The Doctor’s Relationships
The novel Alias Grace by Margaret Atwood portrays the character Doctor Simon Jordan as an example of one’s professional and personal lives becoming intertwined, and how it becomes difficult. Simon has once dreamt of a “long fragment of hair of an unseen woman, which is twining around his neck” (Atwood 227), and describes this suffocation as “painful and almost unbearably erotic” (Atwood 227). This quote begins to show what Simon has an affinity for, and the type of women he is attracted to. Doctor Simon Jordan is most attracted to females with a corrupt past, and this is ultimately the reason he leaves Kingston. Most notably this is evident with his attraction to Grace Marks; however it is also shown in his lack of interest to Lydia and his affair with Rachel Humphrey, who he only noticed after her husband left.

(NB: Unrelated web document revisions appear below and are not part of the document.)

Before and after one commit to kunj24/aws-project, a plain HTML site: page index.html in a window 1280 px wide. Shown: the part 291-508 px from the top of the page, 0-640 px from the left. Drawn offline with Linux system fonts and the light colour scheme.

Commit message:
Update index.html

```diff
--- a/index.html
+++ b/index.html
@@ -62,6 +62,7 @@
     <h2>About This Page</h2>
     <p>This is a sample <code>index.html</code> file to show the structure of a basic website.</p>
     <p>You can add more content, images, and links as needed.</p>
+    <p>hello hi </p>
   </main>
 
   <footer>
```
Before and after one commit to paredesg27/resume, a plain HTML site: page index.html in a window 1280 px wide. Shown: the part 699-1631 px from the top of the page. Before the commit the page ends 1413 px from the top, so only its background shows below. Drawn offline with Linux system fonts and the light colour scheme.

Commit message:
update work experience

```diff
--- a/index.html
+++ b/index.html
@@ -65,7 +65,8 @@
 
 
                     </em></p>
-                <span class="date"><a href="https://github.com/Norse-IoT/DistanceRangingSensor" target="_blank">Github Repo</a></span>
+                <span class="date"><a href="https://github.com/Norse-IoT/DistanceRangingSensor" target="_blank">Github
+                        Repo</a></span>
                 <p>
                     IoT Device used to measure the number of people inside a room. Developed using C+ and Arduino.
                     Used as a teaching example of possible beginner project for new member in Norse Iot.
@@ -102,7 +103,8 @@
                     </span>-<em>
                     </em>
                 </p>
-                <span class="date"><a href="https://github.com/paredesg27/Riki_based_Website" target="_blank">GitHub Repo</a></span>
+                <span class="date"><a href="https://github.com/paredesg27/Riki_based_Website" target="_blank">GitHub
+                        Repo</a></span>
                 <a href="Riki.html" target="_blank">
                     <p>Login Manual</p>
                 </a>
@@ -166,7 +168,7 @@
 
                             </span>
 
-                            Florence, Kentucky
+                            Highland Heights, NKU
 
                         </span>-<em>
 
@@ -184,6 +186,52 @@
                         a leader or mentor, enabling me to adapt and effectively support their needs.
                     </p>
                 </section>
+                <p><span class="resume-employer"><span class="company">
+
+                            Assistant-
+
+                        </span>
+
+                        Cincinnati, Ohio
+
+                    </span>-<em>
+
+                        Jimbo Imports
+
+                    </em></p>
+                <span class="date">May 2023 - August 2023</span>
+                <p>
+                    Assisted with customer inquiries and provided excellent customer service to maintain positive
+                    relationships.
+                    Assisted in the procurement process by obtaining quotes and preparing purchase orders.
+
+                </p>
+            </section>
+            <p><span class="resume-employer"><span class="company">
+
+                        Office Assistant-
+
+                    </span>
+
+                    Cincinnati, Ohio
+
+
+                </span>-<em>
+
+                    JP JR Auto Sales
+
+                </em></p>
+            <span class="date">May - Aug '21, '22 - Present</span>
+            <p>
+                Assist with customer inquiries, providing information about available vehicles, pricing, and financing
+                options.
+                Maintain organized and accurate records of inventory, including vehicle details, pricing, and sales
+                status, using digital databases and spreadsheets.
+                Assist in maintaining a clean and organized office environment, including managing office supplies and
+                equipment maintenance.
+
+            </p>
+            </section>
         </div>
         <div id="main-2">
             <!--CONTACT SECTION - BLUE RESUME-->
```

Rachel Humphrey and Simon’s relationship is an example of his attraction to females he cannot be with according to societal standards. He is a doctor and her husband left her; she is not even divorced by the time she begins having an affair with Simon. Rachel’s feelings for Simon are obvious. Subsequent to her dramatic faint in which Simon helps her, Rachel “has a habit of materializing outside [Simon’s] door when he’s trying to work” (Atwood 345). Through their relationship, her feelings become much more intense, and she is sure he knows. ‘“Oh Simon,” she sighs. “I knew you would never leave me! I love you more than my life”’ (Atwood 491). Even after he is gone, Rachel does not wish to be with her husband, and sends Simon multiple letters. Simon, however, is attracted to Rachel because “[s]he at least is something he can grapple with, take hold of. She will not slip through his fingers” (Atwood 448). He likes this about her, that he always knows his place with her, something he is unsure about with Grace. With Grace, he is always confused and alert, “[w]ith Rachel however things are reserved” (Atwood 439). Even though he...
References: Atwood, Margaret. Alias Grace. Toronto: Seal, 2000. Print.
Please join StudyMode to read the full document